By Labor and Solidarity Chair, Ashley Dorn
Contact Ashely at [email protected]
So much happened in one week at the National Convention. We sang “We’re Not Gonna Take It” at 9am, heard from activists working on climate and healthcare policy, endorsed Bernie Sanders, met and celebrated with workers from the strike against GM/Wabtec, elected a new UE President, Carl Rosen, and went on a boat ride to admire the many bridges of Pittsburgh.
I had the opportunity to serve on the most dreaded committee, the Resolutions Committee. It is dreaded for the long hours of reading, editing, and debating language and phrasing. As a graduate student, however, I felt prepared. The resolutions are authored by local unions around the country and by the national officers. Together, they constitute the policy of UE for the two years until the next convention. Serving on the committee helped me learn what issues the officers and locals are most concerned about, how they articulate problems, and how they envision equitable and safe workplaces for all of us. Throughout the rest of the week, the resolutions were read aloud by members of the Resolutions Committee so that the floor could hear, debate, suggest changes or amendments, and voice support in UE democratic fashion (passed resolutions can be read on ueunion.org under UE Policy). I read the policy on collective bargaining before the floor, which stood with workers in Iowa and North Carolina where recent law changes have gutted our collective bargaining rights.

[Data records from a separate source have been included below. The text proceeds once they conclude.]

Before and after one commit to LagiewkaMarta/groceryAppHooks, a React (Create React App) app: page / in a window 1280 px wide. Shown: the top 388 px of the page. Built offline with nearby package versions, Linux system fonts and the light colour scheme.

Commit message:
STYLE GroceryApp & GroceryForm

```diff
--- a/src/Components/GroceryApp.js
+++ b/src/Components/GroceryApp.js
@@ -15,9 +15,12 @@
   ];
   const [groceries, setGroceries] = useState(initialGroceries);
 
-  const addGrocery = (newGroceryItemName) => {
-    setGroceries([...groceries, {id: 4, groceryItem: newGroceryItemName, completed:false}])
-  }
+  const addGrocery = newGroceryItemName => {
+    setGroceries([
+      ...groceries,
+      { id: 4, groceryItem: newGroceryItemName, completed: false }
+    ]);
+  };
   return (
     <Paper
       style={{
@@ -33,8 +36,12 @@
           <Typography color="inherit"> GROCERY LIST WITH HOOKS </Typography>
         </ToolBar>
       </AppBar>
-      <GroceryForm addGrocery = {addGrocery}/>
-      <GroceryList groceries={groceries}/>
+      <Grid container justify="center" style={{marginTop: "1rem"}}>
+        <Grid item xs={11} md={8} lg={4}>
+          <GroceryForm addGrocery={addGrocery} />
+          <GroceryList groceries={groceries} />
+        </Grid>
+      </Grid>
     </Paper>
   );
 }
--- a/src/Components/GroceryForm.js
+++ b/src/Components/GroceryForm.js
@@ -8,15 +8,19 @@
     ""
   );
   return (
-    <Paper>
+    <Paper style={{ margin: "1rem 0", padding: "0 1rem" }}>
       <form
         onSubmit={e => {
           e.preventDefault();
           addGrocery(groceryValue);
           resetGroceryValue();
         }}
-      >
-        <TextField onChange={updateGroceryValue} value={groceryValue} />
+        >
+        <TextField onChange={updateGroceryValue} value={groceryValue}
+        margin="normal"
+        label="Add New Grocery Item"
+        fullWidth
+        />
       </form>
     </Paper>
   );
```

After the morning general assembly with speakers and floor debate, we picked two workshops from a slate of offerings, including grievance procedure, organizing in an open shop, international allies, and more. I attended organizing and international allies. The organizing report and workshop emphasized that there have been tough fights across the country in the past couple years: recertification votes in Iowa, the strike against GM/Wabtec in Pennsylvania, and new locals of para educators in New Jersey and drivers for Halcon. While these fights have been difficult, they have also been successful and brought new members and new workplaces into the union.
The International Allies workshop (moderated by COGS former president Kari Thompson!) heard from a panel of representatives and translators from unions around the world allied with UE: Unifor in Canada, Frente Autentico de Trabajo in Mexico, Zenroren in Japan, and the Federation of Metallurgical Employees workers, a member of the Italian General Confederation of Labor in Italy. When the Italian representative addressed the floor, he said he would speak in Italian because his English is as bad as capitalism. Taken together, their reports made clear that the strategies used against workers to precaritize work—such as temporary positions, company unions, and poor conditions forced on migrant workers—transcend national boundaries, but so too do resistance and solidarity.

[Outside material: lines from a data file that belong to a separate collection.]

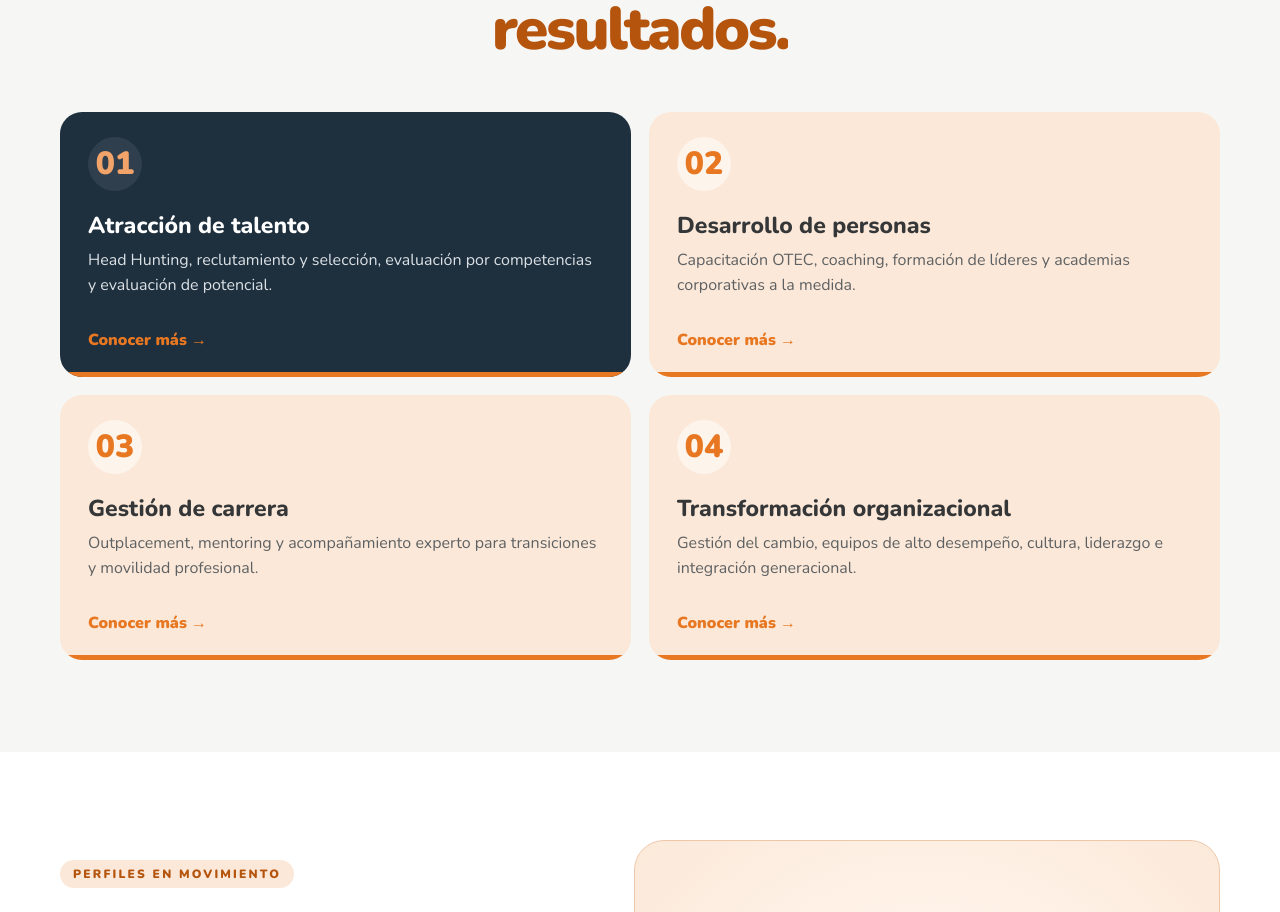
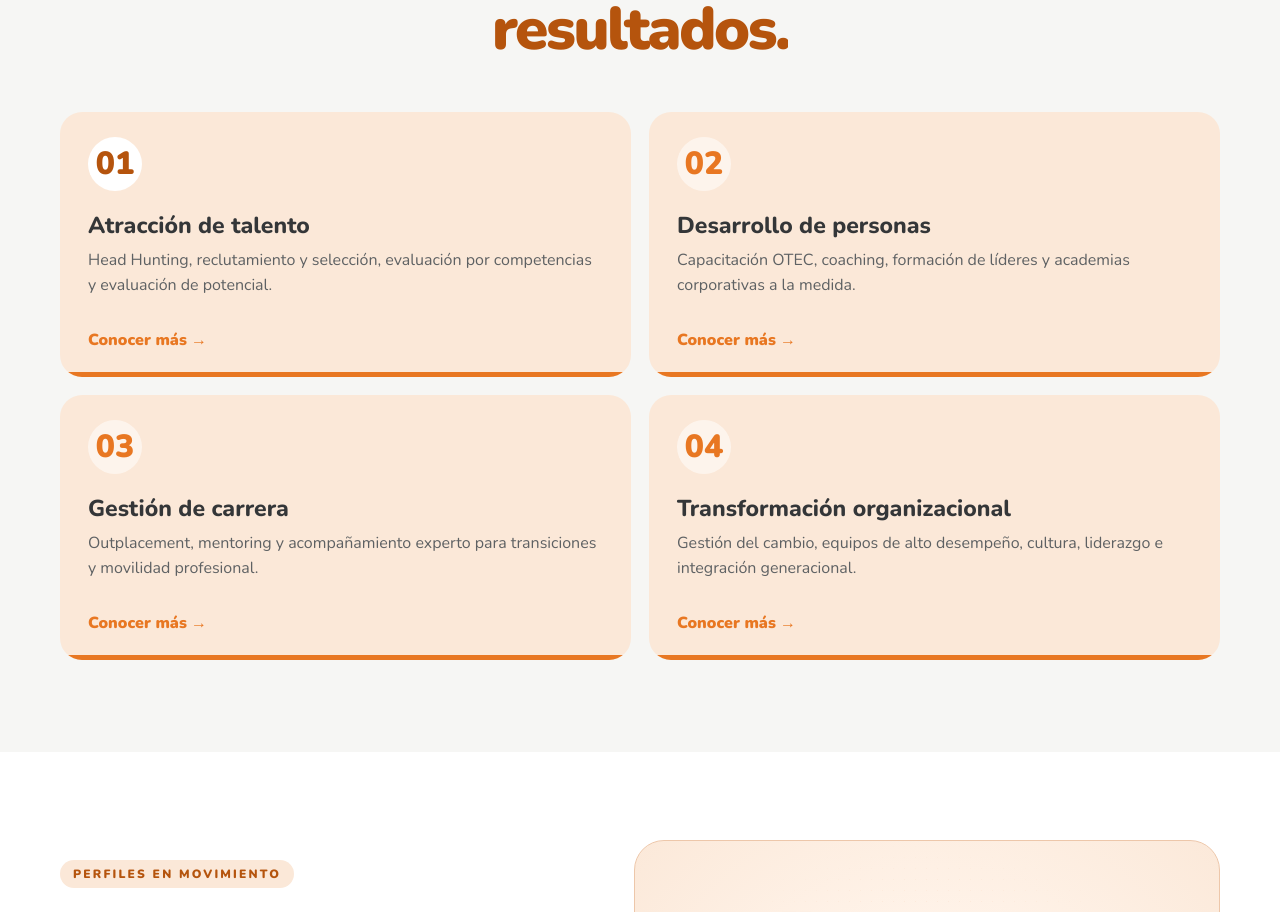
Before and after one commit to josepueblarosalesph/adconsulting, a Next.js app: page / in a window 1280 px wide. Shown: the part 3646-4558 px from the top of the page. Built offline with nearby package versions, Linux system fonts and the light colour scheme.

Commit message:
Uniforma color de tarjetas de servicios

```diff
--- a/app/globals.css
+++ b/app/globals.css
@@ -499,6 +499,12 @@ details[open] .mobile-menu-icon i:last-child{transform:translateY(-7px) rotate(-
 /* Animated word wrappers must preserve the authored heading colors. */
 .motion-word-mask,.motion-word{color:inherit!important}
 
+/* Keep the service cards visually consistent. */
+.corp-service-grid article:nth-child(1){background:var(--co-sand);color:var(--co-dark)}
+.corp-service-grid article:nth-child(1) h3{color:var(--co-dark)}
+.corp-service-grid article:nth-child(1) p{color:var(--co-body)}
+.corp-service-grid article:nth-child(1)>span{background:#fff;color:var(--co-deep)}
+
 /* Larger navigation labels */
 .corp-header nav a{padding-inline:13px;font-size:16px}
 .corp-mobile-menu a{font-size:16px}
```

For me, attending the convention helped me understand that our local is part of a larger family. It was comforting to be met with sympathy and congratulations for our recertification process, and humbling to see the wealth of skill and experience that filled the room.